> ASSIGNMENT:
Without the pictures, return each record as it appears.

Difference listings
++++++++

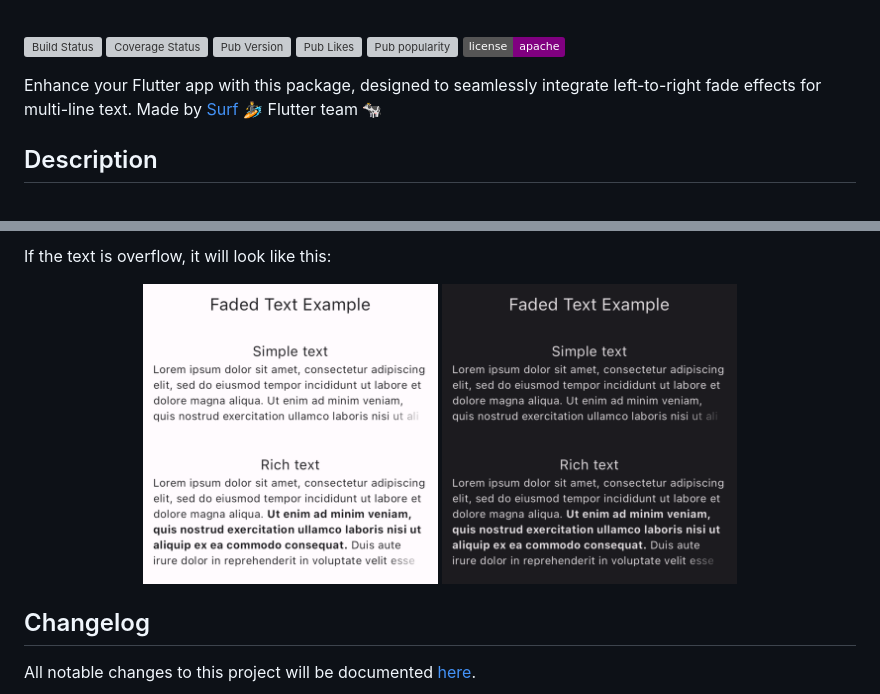
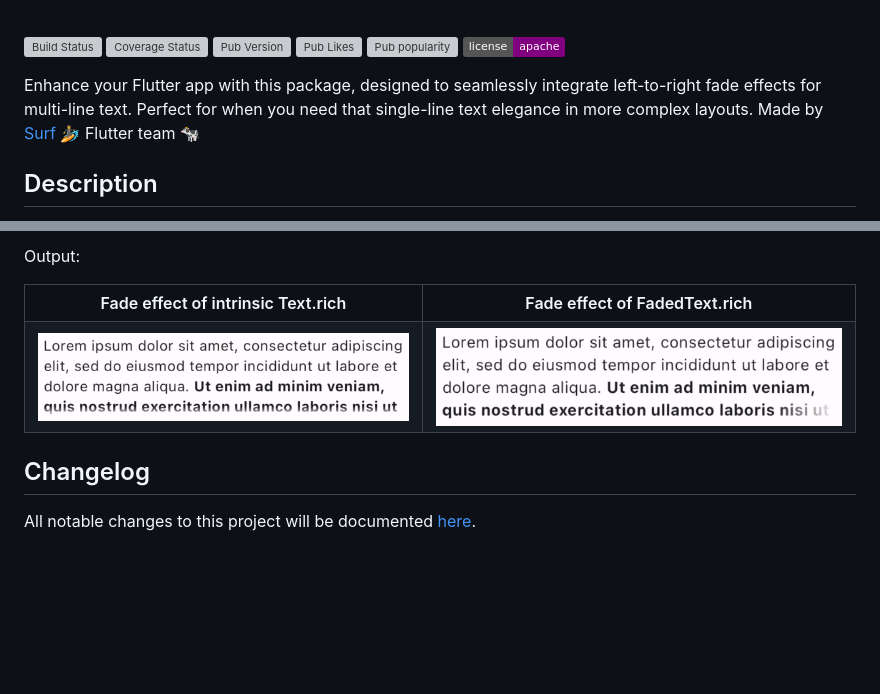
Before and after one commit to surfstudio/surf-flutter-faded-text, a Markdown page: README.md, 2 parts joined by grey strips. Drawn GitHub-style; pictures changed too: docs/images/example1.png (deleted), docs/images/example2.png (deleted), docs/images/example_faded_text_rich.png (added); badges without logos; blank space fills up the shorter version; grey boxes are pictures that could not be loaded.

Commit message:
docs: updated readme file

```diff
--- a/README.md
+++ b/README.md
@@ -13,7 +13,7 @@
 [![Pub popularity](https://badgen.net/pub/popularity/faded_text)](https://pub.dev/packages/faded_text/score)
 [![License: Apache 2.0](https://img.shields.io/badge/license-apache-purple.svg)](https://www.apache.org/licenses/LICENSE-2.0)
 
-Enhance your Flutter app with this package, designed to seamlessly integrate left-to-right fade effects for multi-line text. Made by [Surf :surfer:](https://surf.dev/flutter/) Flutter team :cow2:
+Enhance your Flutter app with this package, designed to seamlessly integrate left-to-right fade effects for multi-line text. Perfect for when you need that single-line text elegance in more complex layouts. Made by [Surf :surfer:](https://surf.dev/flutter/) Flutter team :cow2:
 
 ## Description
 
@@ -66,10 +138,22 @@ You can also create `FadedText.rich` like regular `Text.rich`.
 
-If the text is overflow, it will look like this:
+Output:
 
-<p align="center">
- <img src="./docs/images/example1.png" height="300" />
- <img src="./docs/images/example2.png" height="300" />
-</p>
+<table>
+  <tr>
+    <th>Fade effect of intrinsic Text.rich</th>
+    <th>Fade effect of FadedText.rich</th>
+  </tr>
+  <tr>
+    <td>
+        <img src="./docs/images/example_text_rich.png" height="300" />
+    </td>
+     <td>
+        <img src="./docs/images/example_faded_text_rich.png" height="300" />
+    </td>
+  </tr>
+</table>
+
+
 
 ## Changelog
 
```
Also changed, not shown: other parts of README.md (+89 -17 lines), docs/images/example_faded_text.png (added), docs/images/example_text.png (added).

++++++++

> RESPONSE TO THIS TASK:
Before and after one commit to surfstudio/surf-flutter-faded-text, a Markdown page: README.md, 2 parts joined by grey strips. Drawn GitHub-style; pictures changed too: docs/images/example1.png (deleted), docs/images/example2.png (deleted), docs/images/example_faded_text_rich.png (added); badges without logos; blank space fills up the shorter version; grey boxes are pictures that could not be loaded.

Commit message:
docs: updated readme file

```diff
--- a/README.md
+++ b/README.md
@@ -13,7 +13,7 @@
 [![Pub popularity](https://badgen.net/pub/popularity/faded_text)](https://pub.dev/packages/faded_text/score)
 [![License: Apache 2.0](https://img.shields.io/badge/license-apache-purple.svg)](https://www.apache.org/licenses/LICENSE-2.0)
 
-Enhance your Flutter app with this package, designed to seamlessly integrate left-to-right fade effects for multi-line text. Made by [Surf :surfer:](https://surf.dev/flutter/) Flutter team :cow2:
+Enhance your Flutter app with this package, designed to seamlessly integrate left-to-right fade effects for multi-line text. Perfect for when you need that single-line text elegance in more complex layouts. Made by [Surf :surfer:](https://surf.dev/flutter/) Flutter team :cow2:
 
 ## Description
 
@@ -66,10 +138,22 @@ You can also create `FadedText.rich` like regular `Text.rich`.
 
-If the text is overflow, it will look like this:
+Output:
 
-<p align="center">
- <img src="./docs/images/example1.png" height="300" />
- <img src="./docs/images/example2.png" height="300" />
-</p>
+<table>
+  <tr>
+    <th>Fade effect of intrinsic Text.rich</th>
+    <th>Fade effect of FadedText.rich</th>
+  </tr>
+  <tr>
+    <td>
+        <img src="./docs/images/example_text_rich.png" height="300" />
+    </td>
+     <td>
+        <img src="./docs/images/example_faded_text_rich.png" height="300" />
+    </td>
+  </tr>
+</table>
+
+
 
 ## Changelog
 
```
Also changed, not shown: other parts of README.md (+89 -17 lines), docs/images/example_faded_text.png (added), docs/images/example_text.png (added).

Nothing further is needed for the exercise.